*EXERCISE DIRECTIONS*
Leave out the pictures. Return every record otherwise untouched.

(Web page edit records)
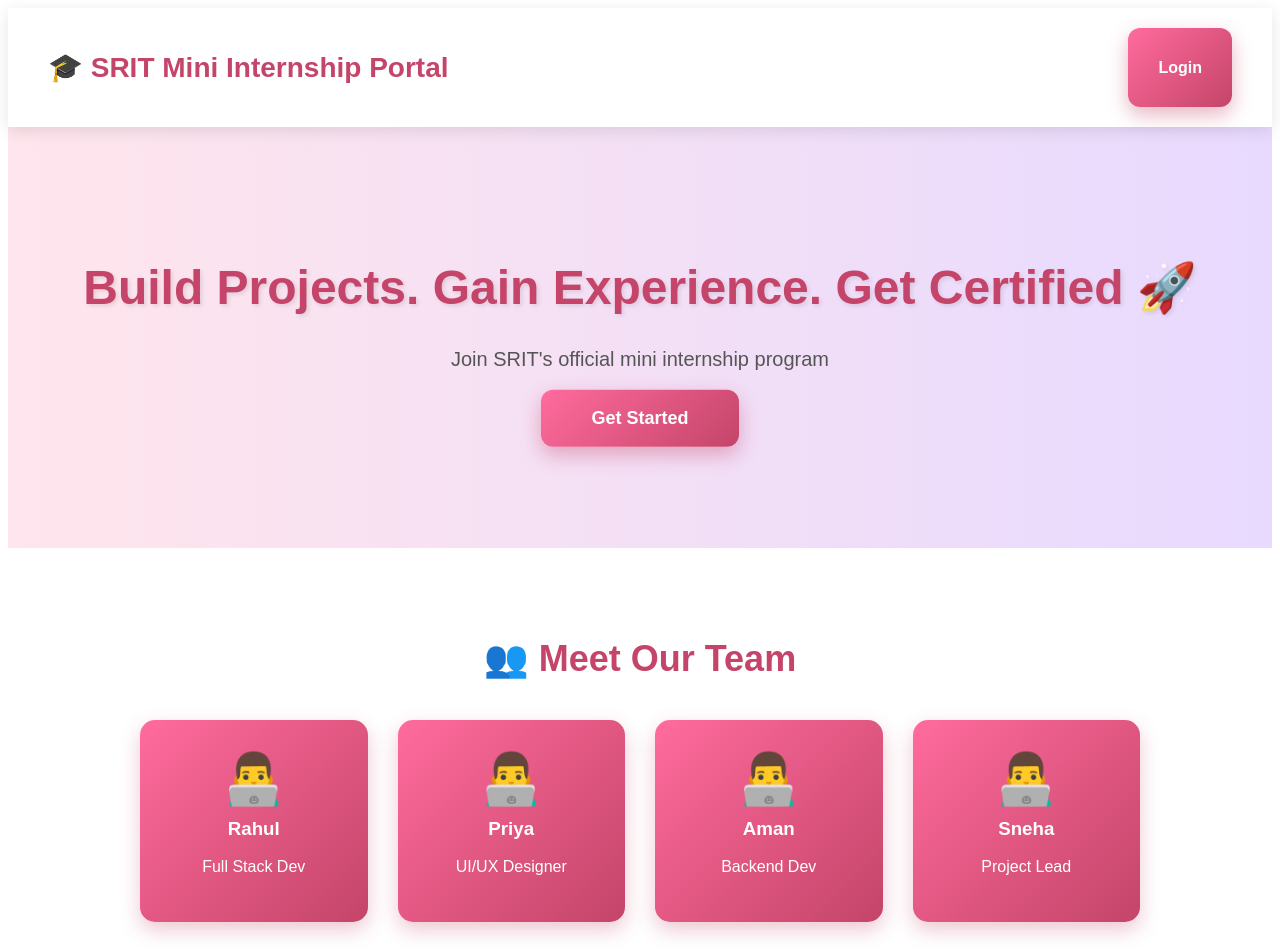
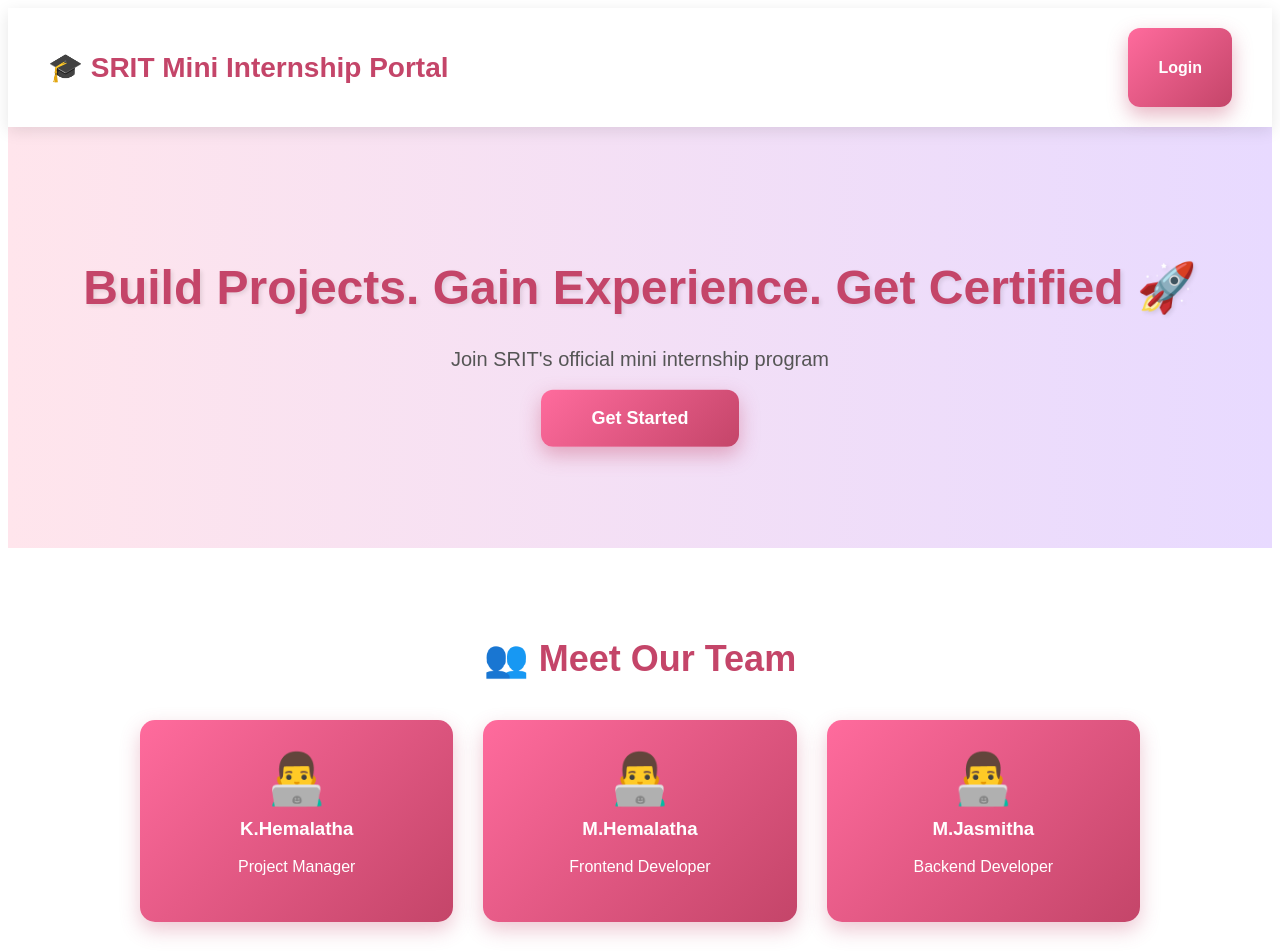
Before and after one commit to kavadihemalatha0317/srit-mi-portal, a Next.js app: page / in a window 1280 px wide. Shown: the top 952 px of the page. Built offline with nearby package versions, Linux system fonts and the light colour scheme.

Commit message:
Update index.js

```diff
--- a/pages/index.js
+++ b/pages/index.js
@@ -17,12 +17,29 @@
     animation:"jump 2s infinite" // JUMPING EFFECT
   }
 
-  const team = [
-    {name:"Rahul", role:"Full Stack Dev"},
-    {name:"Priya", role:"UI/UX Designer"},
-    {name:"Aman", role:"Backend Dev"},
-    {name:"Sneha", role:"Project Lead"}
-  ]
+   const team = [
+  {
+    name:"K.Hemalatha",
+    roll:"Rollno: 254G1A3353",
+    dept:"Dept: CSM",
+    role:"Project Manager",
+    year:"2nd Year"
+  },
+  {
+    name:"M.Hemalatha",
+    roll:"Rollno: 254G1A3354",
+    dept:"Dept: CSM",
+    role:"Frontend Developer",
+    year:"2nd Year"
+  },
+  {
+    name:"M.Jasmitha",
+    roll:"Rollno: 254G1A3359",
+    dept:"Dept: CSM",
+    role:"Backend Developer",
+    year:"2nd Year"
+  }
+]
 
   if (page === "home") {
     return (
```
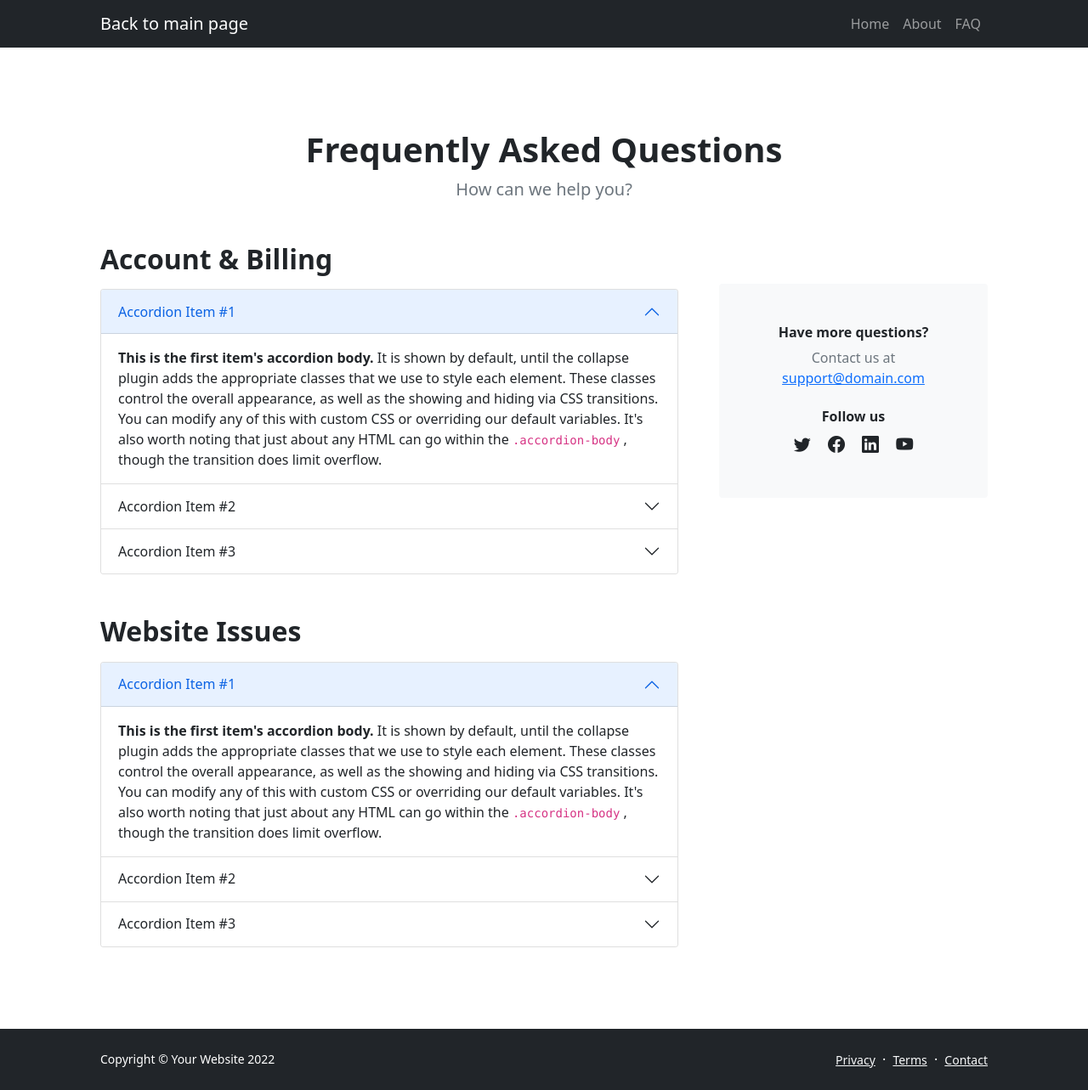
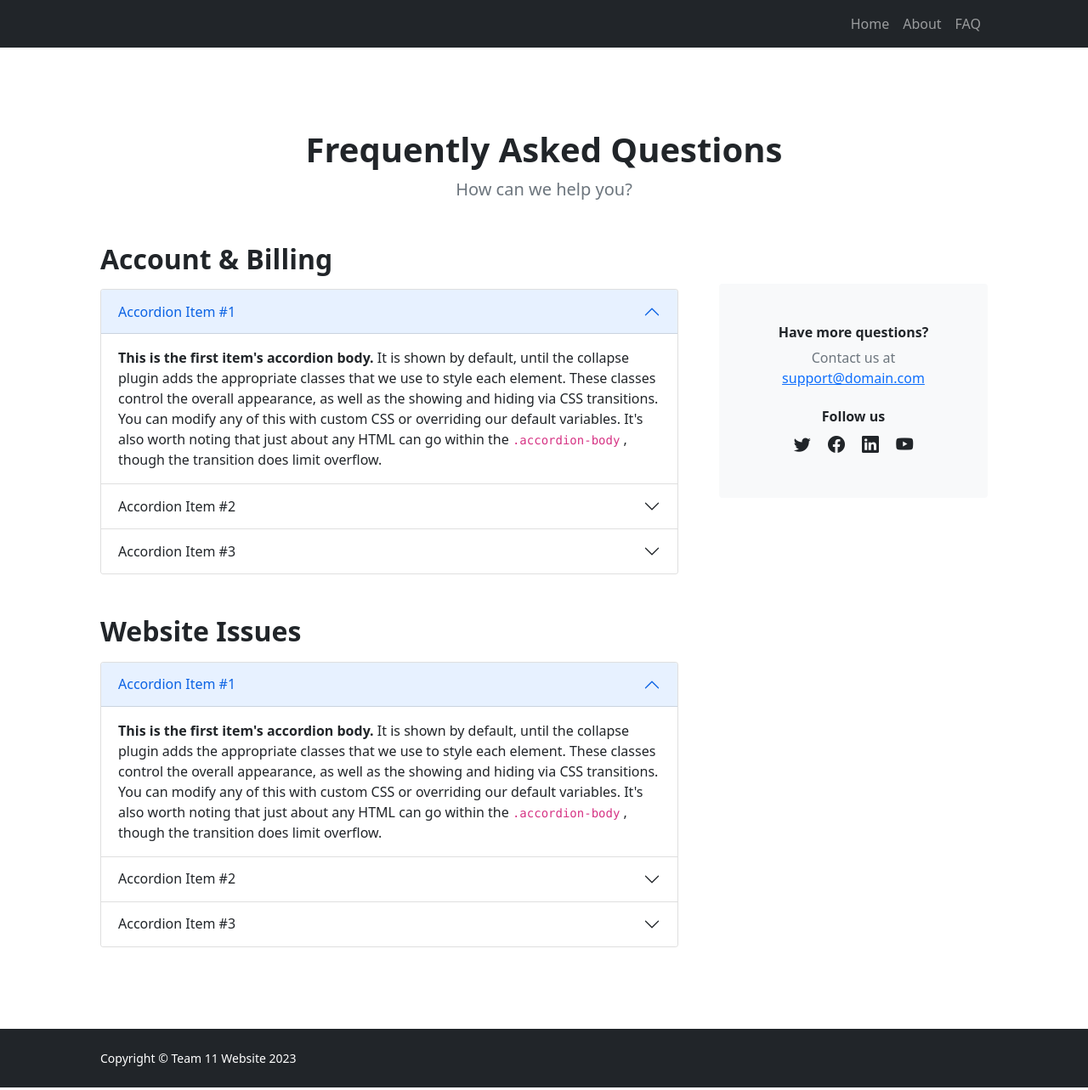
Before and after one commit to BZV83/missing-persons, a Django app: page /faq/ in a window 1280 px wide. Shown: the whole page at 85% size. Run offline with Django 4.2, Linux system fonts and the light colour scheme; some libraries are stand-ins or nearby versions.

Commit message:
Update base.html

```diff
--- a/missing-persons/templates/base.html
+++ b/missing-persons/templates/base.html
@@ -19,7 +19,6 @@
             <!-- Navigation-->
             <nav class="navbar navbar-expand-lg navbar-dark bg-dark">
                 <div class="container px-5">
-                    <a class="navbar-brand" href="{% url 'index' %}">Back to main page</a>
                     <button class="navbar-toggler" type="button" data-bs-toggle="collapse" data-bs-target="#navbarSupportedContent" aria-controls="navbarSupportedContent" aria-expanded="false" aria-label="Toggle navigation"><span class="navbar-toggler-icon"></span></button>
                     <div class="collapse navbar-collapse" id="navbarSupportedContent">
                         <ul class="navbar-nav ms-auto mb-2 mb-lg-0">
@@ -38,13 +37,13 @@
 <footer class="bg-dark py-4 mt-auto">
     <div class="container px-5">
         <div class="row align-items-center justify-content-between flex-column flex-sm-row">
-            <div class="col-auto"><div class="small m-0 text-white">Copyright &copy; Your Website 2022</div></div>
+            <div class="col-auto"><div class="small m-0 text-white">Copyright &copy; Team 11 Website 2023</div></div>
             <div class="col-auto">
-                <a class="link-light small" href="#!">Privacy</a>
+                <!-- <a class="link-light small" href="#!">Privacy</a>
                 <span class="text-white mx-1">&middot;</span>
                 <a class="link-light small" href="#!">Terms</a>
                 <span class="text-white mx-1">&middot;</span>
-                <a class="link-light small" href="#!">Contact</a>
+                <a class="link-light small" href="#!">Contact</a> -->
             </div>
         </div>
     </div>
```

*PROBLEM SOLUTION*
Before and after one commit to kavadihemalatha0317/srit-mi-portal, a Next.js app: page / in a window 1280 px wide. Shown: the top 952 px of the page. Built offline with nearby package versions, Linux system fonts and the light colour scheme.

Commit message:
Update index.js

```diff
--- a/pages/index.js
+++ b/pages/index.js
@@ -17,12 +17,29 @@
     animation:"jump 2s infinite" // JUMPING EFFECT
   }
 
-  const team = [
-    {name:"Rahul", role:"Full Stack Dev"},
-    {name:"Priya", role:"UI/UX Designer"},
-    {name:"Aman", role:"Backend Dev"},
-    {name:"Sneha", role:"Project Lead"}
-  ]
+   const team = [
+  {
+    name:"K.Hemalatha",
+    roll:"Rollno: 254G1A3353",
+    dept:"Dept: CSM",
+    role:"Project Manager",
+    year:"2nd Year"
+  },
+  {
+    name:"M.Hemalatha",
+    roll:"Rollno: 254G1A3354",
+    dept:"Dept: CSM",
+    role:"Frontend Developer",
+    year:"2nd Year"
+  },
+  {
+    name:"M.Jasmitha",
+    roll:"Rollno: 254G1A3359",
+    dept:"Dept: CSM",
+    role:"Backend Developer",
+    year:"2nd Year"
+  }
+]
 
   if (page === "home") {
     return (
```
Before and after one commit to BZV83/missing-persons, a Django app: page /faq/ in a window 1280 px wide. Shown: the whole page at 85% size. Run offline with Django 4.2, Linux system fonts and the light colour scheme; some libraries are stand-ins or nearby versions.

Commit message:
Update base.html

```diff
--- a/missing-persons/templates/base.html
+++ b/missing-persons/templates/base.html
@@ -19,7 +19,6 @@
             <!-- Navigation-->
             <nav class="navbar navbar-expand-lg navbar-dark bg-dark">
                 <div class="container px-5">
-                    <a class="navbar-brand" href="{% url 'index' %}">Back to main page</a>
                     <button class="navbar-toggler" type="button" data-bs-toggle="collapse" data-bs-target="#navbarSupportedContent" aria-controls="navbarSupportedContent" aria-expanded="false" aria-label="Toggle navigation"><span class="navbar-toggler-icon"></span></button>
                     <div class="collapse navbar-collapse" id="navbarSupportedContent">
                         <ul class="navbar-nav ms-auto mb-2 mb-lg-0">
@@ -38,13 +37,13 @@
 <footer class="bg-dark py-4 mt-auto">
     <div class="container px-5">
         <div class="row align-items-center justify-content-between flex-column flex-sm-row">
-            <div class="col-auto"><div class="small m-0 text-white">Copyright &copy; Your Website 2022</div></div>
+            <div class="col-auto"><div class="small m-0 text-white">Copyright &copy; Team 11 Website 2023</div></div>
             <div class="col-auto">
-                <a class="link-light small" href="#!">Privacy</a>
+                <!-- <a class="link-light small" href="#!">Privacy</a>
                 <span class="text-white mx-1">&middot;</span>
                 <a class="link-light small" href="#!">Terms</a>
                 <span class="text-white mx-1">&middot;</span>
-                <a class="link-light small" href="#!">Contact</a>
+                <a class="link-light small" href="#!">Contact</a> -->
             </div>
         </div>
     </div>
```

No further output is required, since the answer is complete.